During the surgery, a small incision measuring only a few centimeters is given on the back of the patient. The surgeon then carefully retracts the skin and the muscles in the lower back. An endoscope/microscope is used to aid the surgeon to see through the narrow incision.
A part of the vertebra known as the lamina may be partially cut to expose the intervertebral disc. The surgeon carefully retracts the spinal nerve roots and uses a special instrument to take small bites of the intervertebral disc. The protruding part of the intervertebral disc is removed and the surgeon carefully closes the incision in layers.
Following the procedure when the patient is conscious, the patient is taken to the recovery area. The medical staff at the recovery area carefully monitor the patient’s vitals. The postoperative pain is managed with the help of i.v narcotic pain medications. The patient’s ability to pass urine is assessed and the majority of the patients are able to go home the same day of the procedure. Some patients may be required to stay overnight depending upon their underlying medical conditions.
At home, the patient is instructed incision site care and to avoid certain activities.
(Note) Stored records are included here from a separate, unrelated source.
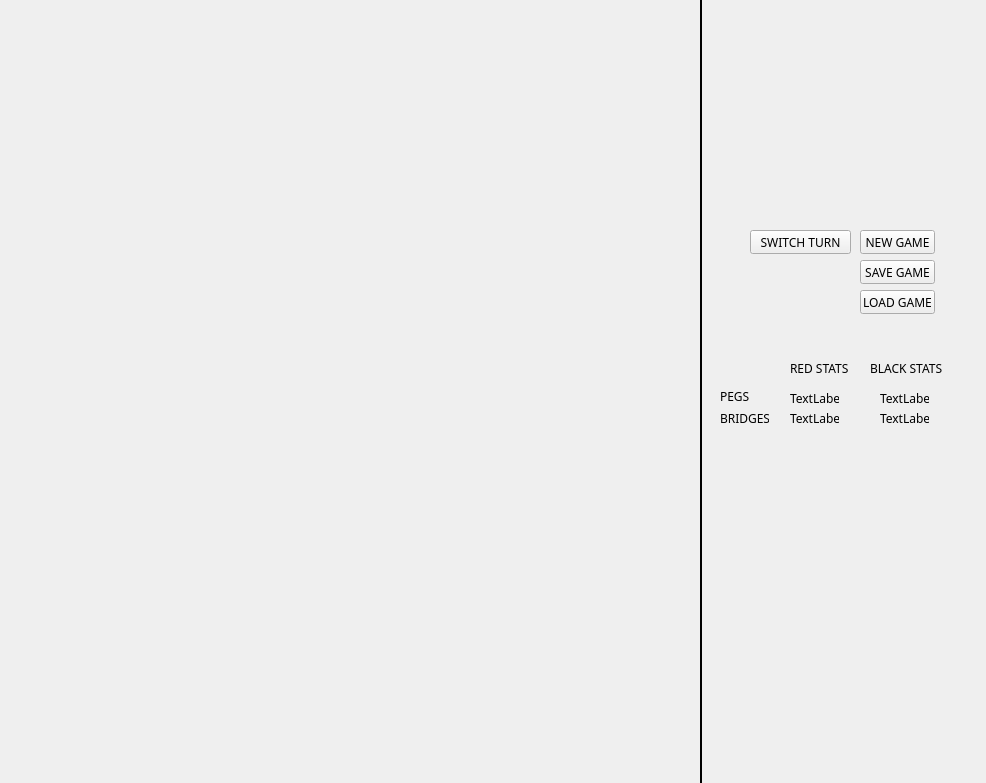
First picture: the form in C--/TwixtUI/TwixtUI.ui, repository florin-irl/C--, before the edit.
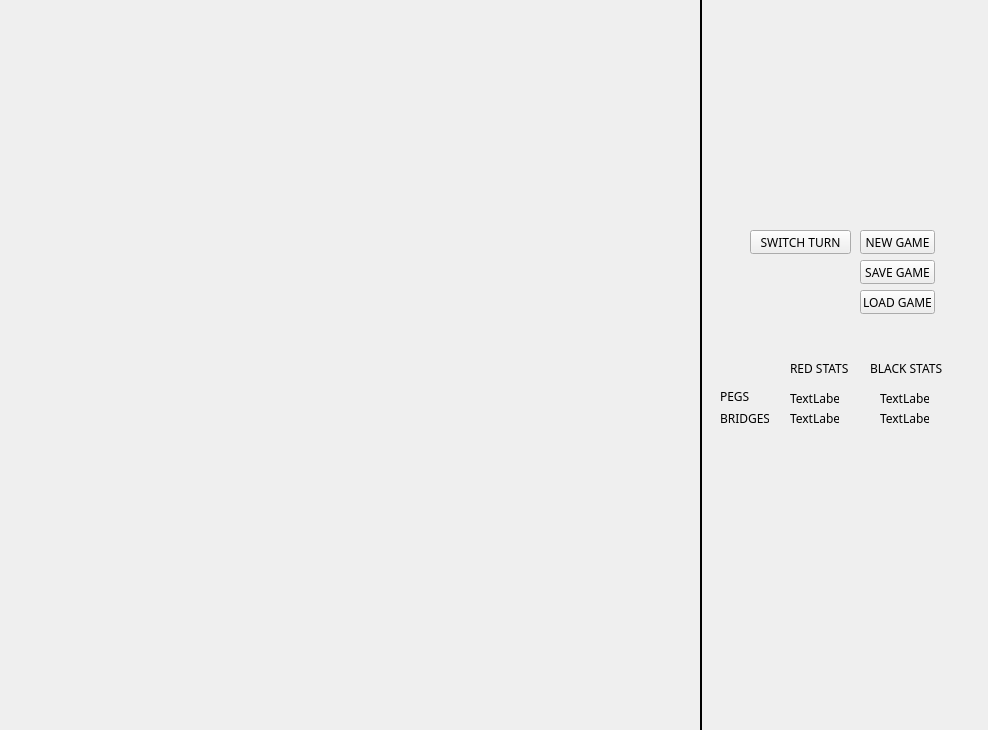
Second picture: the form after the edit. Icons and pictures are not drawn.

Diff of the .ui file:
```diff
--- a/C--/TwixtUI/TwixtUI.ui
+++ b/C--/TwixtUI/TwixtUI.ui
@@ -6,8 +6,8 @@
    <rect>
     <x>0</x>
     <y>0</y>
-    <width>986</width>
-    <height>783</height>
+    <width>988</width>
+    <height>730</height>
    </rect>
   </property>
   <property name="windowTitle">
```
The incision site is usually covered with small surgical tapes and the incision takes about 10-14 days to completely heal. The patient is instructed to keep the incision site clean and to cover it while taking a shower. The incision area may be cleaned with a towel but care must be taken to prevent the surgical tapes/strips from coming off.
The patients are advised to report any redness, swelling, discharge from the incision site. The presence of discharge from the incision site may require a doctor’s examination to rule out infection. The patients are also instructed to report worsening pain, loss of bladder/bowel control, or weakness/numbness of the lower extremities.
The initial postoperative pain is managed with the help of narcotic pain medications. The majority of the patients are able to wean off the narcotic medications in the first 1-2 weeks. Patients may drive as early as the first postoperative week but are advised to not drive while taking narcotic medications. During the initial period, patients are often advised to drive only for short distances.
During the initial and subsequent postoperative period, the patients are advised against complete rest and are motivated to remain active. The patients are advised against excessive bending or turning actions. The patients during the first 2-4 weeks are advised not to lift more than 5 pounds of weight. Light activities in the house may be permitted but strenuous activities such as yard work, lifting, pulling, pushing is not permitted.
The patients may also return to work as early as the first 2 weeks but that depends upon the nature of work. If the patient’s employment does not involve physical work such as lifting, pulling, etc, the patient may return to work. The patient may be required to move around every 45-55 mins if their work is sedentary in nature.
At 4 weeks post-op, the majority of the patients are able to return to their daily activities such as household chores, minor outside work, driving, and going to work. The patient’s participation in physical therapy is started after consultation with the operating spine surgeon. The physical therapy is usually resumed after 6 weeks post-op.
Physical therapy also helps in the workplace assessment and modifications to help the patient return to work in a safe manner. Physical therapy helps to improve the flexibility of the spine by stretching exercises. The strengthening of the muscles of the back and the abdomen help to provide support to the spine and prevent recurrent disc herniation. Physical therapy is also important to maintain a good posture after surgery.
The patient’s return to contact sports and strenuous labor depends upon the extent of surgery and the recovery of the patient. While some patients may be able to return to contact sports and heavy labor after 6 weeks, some may require continued physical therapy to build stamina and strength.
Microdiscectomy being a minimally invasive surgery, patients are able to return to their baseline earlier as compared to open surgeries. The long-term outlook of microdiscectomy is overwhelmingly positive and patients return to the activities they enjoy without pain or disability.